[Stored data entries]
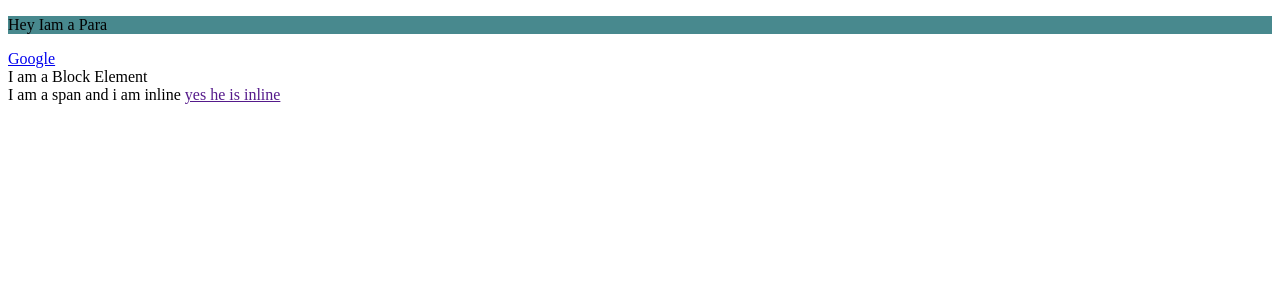
Repository: Mohan2347/Project-2
Page: 6.html
An editor plug-in stored every save of this project. The page is shown before and after the next save, followed by the edit.
The browser window is 1280 px wide. The pictures show the whole page.

Above is the page before, as saved 2024-11-13 21:42:44.

After the next save:
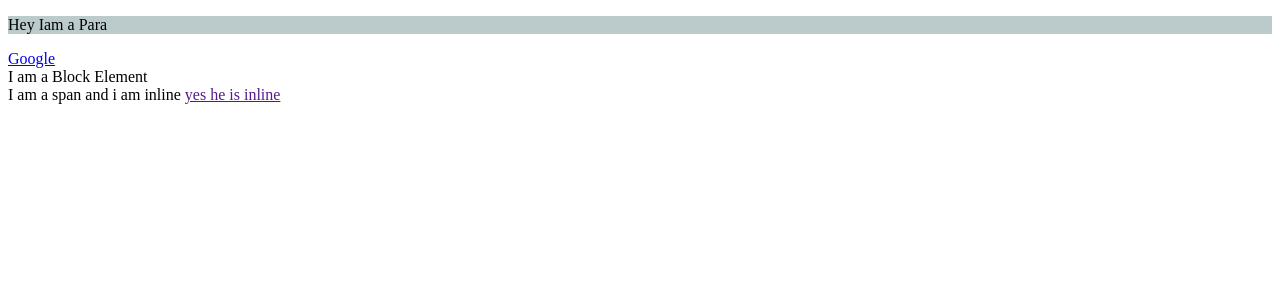
Saved 6 s later.
--- a/3.css
+++ b/3.css
@@ -1,3 +1,3 @@
 p{
-    background-color: rgb(72, 137, 142);
+    background-color: rgb(187, 203, 204);
 }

__DIRECTIONS__. Search the lines above for the string "before", then show every one that has it.

__WRITTEN REPLY__.
An editor plug-in stored every save of this project. The page is shown before and after the next save, followed by the edit.
Above is the page before, as saved 2024-11-13 21:42:44.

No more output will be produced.